As you age, your cells do, too
Cells and the DNA within them accumulate injuries as you age and are therefore less able to carry out certain functions such as correcting damage to DNA, generating new cells, generating energy, and other key roles.
For example, cells derived from the skin and blood of older individuals grow more slowly than young cells when cultured in the laboratory. This can make them more difficult to reprogram into a potential therapeutic bank of personalized stem cells called induced pluripotent stem (iPS) cells. Also the accumulated mutations in older cell’s DNA over time may result in a potential therapeutic bank of iPS cells where the DNA contained within may be less helpful in treating disease than the DNA when you were young.
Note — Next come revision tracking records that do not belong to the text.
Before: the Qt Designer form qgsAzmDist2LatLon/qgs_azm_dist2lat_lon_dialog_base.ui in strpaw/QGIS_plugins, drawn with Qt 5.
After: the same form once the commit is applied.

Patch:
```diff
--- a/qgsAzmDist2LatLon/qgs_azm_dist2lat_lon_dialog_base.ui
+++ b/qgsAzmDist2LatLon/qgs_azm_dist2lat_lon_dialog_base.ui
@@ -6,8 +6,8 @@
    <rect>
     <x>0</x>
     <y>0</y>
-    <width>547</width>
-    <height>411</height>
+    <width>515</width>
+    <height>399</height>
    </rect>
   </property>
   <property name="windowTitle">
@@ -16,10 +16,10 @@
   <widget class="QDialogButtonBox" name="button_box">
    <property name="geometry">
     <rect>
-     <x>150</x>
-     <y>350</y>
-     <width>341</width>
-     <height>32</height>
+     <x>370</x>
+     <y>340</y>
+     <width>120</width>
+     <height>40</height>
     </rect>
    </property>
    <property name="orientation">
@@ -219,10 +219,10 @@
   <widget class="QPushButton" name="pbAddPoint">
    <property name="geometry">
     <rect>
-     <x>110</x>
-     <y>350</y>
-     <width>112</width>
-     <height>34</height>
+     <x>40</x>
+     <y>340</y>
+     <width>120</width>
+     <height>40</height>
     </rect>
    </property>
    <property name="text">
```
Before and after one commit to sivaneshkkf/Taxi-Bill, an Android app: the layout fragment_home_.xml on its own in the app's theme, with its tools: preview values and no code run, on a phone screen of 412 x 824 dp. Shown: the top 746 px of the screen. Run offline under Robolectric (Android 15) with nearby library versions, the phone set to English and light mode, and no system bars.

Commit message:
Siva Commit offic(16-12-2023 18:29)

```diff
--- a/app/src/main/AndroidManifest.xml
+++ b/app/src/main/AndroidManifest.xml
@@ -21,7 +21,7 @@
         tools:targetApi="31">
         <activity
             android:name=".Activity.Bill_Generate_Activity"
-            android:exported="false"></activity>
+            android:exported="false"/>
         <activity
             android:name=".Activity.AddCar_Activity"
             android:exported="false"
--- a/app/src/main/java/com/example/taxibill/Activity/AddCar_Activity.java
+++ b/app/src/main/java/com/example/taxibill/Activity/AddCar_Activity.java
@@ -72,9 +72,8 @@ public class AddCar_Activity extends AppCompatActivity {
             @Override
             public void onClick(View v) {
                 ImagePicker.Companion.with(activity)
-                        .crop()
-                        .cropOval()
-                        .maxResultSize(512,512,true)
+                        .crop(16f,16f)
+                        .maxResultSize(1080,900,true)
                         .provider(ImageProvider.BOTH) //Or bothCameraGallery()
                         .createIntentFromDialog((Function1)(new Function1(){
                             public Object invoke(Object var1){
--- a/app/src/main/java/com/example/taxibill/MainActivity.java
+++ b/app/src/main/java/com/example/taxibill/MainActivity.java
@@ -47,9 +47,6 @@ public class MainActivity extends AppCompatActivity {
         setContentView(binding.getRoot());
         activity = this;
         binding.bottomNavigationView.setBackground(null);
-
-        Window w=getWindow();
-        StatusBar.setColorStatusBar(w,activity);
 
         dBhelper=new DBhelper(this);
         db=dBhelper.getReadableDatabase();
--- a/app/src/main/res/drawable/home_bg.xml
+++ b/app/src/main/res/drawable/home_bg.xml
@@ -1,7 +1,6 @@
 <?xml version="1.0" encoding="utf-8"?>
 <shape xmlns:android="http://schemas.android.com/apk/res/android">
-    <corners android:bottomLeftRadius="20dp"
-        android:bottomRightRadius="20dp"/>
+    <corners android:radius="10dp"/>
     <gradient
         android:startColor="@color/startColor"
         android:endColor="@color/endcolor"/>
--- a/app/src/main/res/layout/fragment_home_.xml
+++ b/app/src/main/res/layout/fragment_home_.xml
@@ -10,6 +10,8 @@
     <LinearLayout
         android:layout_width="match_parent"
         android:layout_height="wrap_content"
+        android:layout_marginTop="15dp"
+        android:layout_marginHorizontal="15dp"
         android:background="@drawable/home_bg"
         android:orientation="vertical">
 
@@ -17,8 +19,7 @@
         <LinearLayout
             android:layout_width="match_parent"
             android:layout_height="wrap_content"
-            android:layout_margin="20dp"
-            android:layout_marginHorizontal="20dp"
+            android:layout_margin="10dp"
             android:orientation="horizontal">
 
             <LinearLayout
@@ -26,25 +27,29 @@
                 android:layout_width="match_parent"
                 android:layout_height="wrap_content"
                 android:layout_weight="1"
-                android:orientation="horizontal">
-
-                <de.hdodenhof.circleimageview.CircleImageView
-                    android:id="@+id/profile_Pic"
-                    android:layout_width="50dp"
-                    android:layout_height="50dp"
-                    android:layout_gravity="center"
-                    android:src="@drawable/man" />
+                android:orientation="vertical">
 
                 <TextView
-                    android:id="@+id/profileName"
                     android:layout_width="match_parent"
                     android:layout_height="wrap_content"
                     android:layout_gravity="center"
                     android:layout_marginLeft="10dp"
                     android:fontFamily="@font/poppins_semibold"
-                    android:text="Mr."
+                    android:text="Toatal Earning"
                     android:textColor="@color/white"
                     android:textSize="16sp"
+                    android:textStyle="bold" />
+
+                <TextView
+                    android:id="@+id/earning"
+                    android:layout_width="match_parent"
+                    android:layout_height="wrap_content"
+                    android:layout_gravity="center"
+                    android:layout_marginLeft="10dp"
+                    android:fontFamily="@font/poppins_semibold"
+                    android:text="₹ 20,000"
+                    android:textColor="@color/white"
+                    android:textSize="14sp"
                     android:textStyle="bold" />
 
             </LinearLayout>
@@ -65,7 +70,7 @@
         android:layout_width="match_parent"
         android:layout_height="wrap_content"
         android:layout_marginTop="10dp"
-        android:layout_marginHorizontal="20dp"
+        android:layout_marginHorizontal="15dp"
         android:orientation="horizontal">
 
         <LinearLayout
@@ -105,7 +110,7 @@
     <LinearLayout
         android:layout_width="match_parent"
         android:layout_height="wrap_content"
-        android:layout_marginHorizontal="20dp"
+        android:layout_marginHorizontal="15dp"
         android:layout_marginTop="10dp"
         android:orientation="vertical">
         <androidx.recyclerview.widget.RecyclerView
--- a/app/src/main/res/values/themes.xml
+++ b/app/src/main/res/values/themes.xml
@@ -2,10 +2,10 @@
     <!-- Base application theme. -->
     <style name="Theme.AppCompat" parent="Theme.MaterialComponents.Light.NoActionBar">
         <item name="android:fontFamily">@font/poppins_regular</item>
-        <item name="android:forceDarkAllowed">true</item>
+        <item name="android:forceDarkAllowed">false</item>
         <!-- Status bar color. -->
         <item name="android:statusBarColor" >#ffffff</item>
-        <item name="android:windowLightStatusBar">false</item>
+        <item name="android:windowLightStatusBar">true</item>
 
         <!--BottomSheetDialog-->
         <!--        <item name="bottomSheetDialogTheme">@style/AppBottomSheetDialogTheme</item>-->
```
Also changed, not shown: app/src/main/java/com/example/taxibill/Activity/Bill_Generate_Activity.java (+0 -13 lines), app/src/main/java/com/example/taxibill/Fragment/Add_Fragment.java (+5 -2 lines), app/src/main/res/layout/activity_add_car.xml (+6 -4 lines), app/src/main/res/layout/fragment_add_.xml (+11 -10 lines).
In addition, blood stem cell transplant has been a therapeutic option for treatment of a variety of bloodborne diseases - including leukemias, lymphomas, SCID and sickle cell. Recent research has demonstrated that the blood stem cells used in those transplants accumulate genetic damage over time that is detectable in your early forties, growing at an increasing rate as you age further. That accumulated damage to the DNA in your blood stem cells may limit the utility of those cells in stem cell transplant. Ultimately the best cells you will have for future potential therapeutic use are the least damaged and aged cells you have today.